→ WHAT YOU ARE ASKED TO DO
Count the lines in the data below where the string "function" occurs, please, and give the number alone.

Segment Open

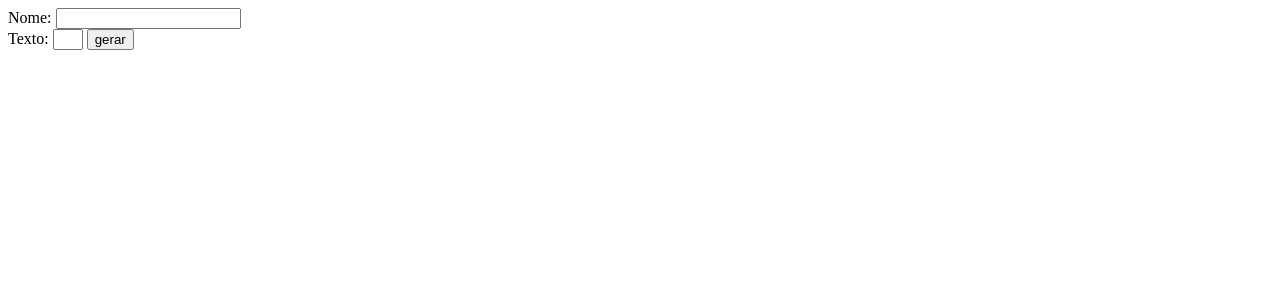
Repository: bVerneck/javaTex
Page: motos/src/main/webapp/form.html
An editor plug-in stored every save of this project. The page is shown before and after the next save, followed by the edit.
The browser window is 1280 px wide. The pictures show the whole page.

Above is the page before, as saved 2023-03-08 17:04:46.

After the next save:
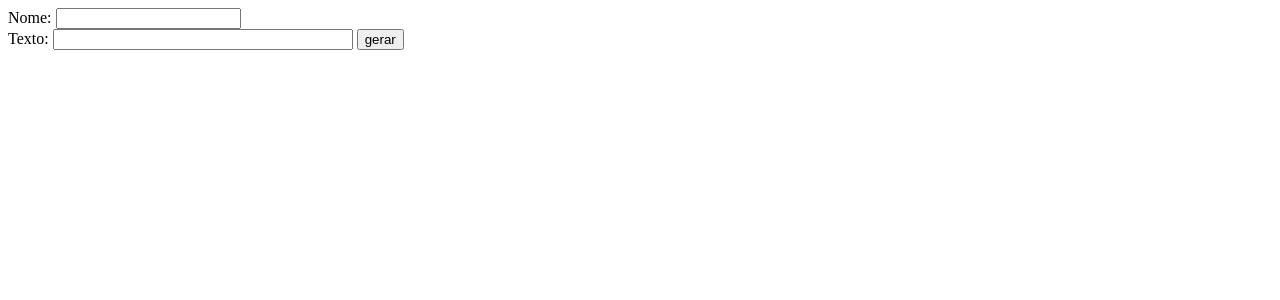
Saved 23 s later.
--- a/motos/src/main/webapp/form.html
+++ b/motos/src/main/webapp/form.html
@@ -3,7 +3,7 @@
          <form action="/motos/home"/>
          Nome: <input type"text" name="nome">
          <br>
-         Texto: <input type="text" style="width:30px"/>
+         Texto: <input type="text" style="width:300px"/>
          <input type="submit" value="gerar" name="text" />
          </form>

Segment Closed
Segment Open

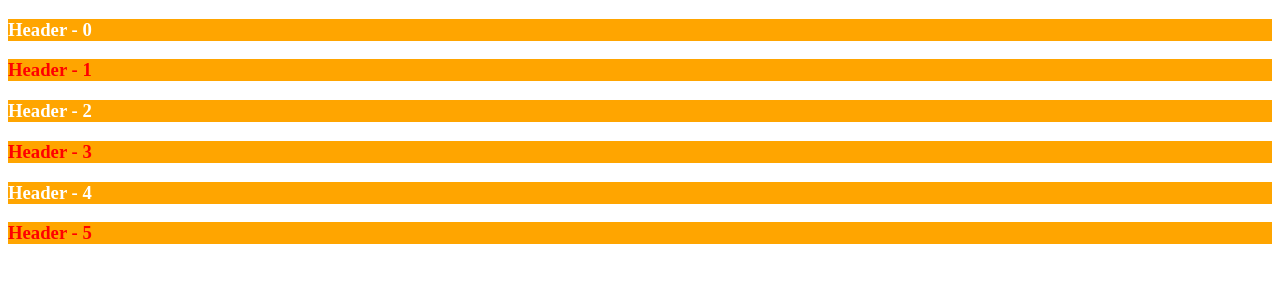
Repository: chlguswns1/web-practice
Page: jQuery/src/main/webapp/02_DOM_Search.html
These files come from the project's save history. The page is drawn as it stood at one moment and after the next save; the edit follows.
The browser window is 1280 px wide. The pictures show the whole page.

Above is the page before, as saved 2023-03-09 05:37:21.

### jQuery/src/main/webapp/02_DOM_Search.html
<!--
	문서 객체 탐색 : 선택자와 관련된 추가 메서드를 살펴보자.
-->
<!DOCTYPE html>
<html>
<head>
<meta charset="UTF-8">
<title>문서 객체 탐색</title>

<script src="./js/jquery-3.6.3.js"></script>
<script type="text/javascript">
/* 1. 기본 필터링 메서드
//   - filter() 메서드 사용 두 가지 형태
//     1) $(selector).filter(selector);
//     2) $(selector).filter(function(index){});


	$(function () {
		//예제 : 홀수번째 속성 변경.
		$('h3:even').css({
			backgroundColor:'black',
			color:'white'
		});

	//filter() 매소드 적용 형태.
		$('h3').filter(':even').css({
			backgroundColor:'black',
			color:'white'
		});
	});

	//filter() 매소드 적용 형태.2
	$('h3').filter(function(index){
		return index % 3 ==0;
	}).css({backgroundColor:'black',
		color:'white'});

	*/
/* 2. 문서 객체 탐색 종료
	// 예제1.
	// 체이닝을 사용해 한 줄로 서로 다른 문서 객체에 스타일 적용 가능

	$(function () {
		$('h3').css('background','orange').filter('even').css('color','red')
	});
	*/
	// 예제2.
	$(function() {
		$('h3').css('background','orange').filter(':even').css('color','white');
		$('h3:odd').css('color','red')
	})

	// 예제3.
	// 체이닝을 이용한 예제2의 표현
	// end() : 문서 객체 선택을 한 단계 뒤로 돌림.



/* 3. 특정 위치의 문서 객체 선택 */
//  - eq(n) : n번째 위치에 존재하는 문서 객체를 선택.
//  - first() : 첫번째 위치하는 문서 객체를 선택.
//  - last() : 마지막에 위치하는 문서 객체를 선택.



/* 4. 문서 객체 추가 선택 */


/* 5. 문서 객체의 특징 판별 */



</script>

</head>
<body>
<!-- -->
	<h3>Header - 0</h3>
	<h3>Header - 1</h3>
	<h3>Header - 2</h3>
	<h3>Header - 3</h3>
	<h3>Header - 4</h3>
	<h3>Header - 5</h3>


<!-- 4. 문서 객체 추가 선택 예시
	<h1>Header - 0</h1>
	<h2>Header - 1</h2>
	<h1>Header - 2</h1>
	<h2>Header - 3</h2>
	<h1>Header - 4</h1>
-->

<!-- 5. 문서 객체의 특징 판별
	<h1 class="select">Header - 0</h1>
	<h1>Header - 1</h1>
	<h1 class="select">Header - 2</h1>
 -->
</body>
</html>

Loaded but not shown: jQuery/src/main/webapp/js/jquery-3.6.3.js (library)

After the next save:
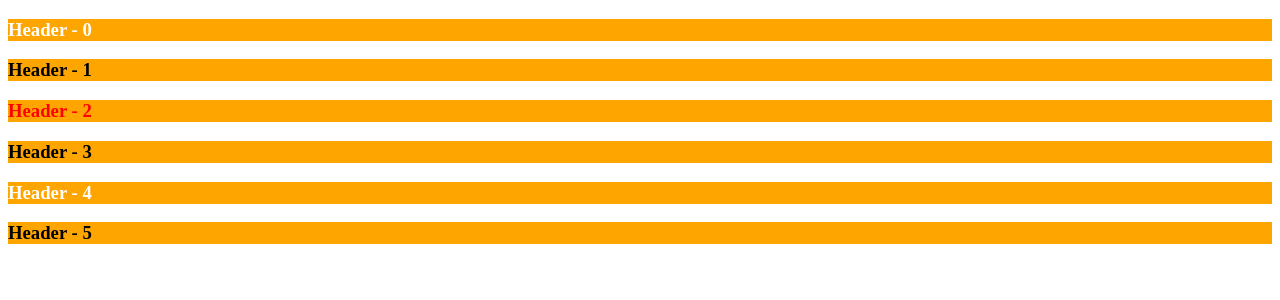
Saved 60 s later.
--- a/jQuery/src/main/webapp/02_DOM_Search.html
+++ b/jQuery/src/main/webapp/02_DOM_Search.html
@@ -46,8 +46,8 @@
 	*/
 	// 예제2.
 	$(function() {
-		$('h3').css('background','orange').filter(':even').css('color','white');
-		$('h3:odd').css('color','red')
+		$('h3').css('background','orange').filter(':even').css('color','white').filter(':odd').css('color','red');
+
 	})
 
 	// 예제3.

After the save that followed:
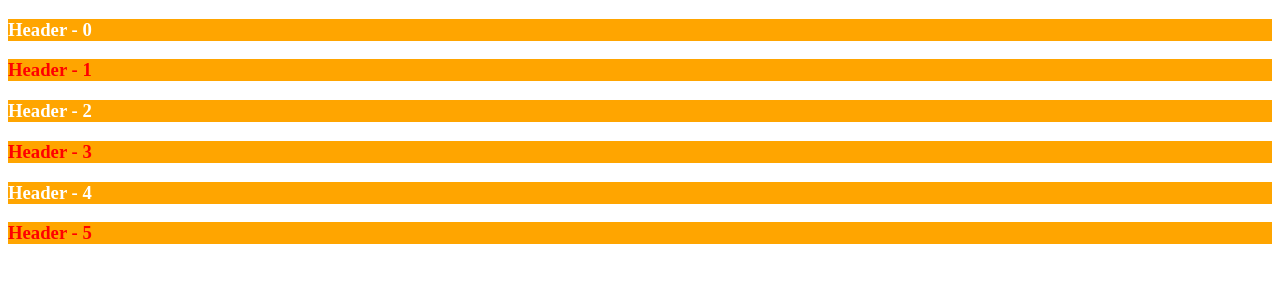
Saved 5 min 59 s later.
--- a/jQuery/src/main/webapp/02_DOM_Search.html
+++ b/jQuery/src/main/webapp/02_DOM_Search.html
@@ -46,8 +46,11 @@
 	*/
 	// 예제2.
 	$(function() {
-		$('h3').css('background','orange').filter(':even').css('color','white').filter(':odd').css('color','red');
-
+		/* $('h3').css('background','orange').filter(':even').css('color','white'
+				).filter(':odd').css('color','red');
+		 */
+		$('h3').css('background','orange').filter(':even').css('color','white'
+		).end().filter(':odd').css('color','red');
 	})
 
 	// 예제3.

Segment Closed

→ EXERCISE RESPONSE
7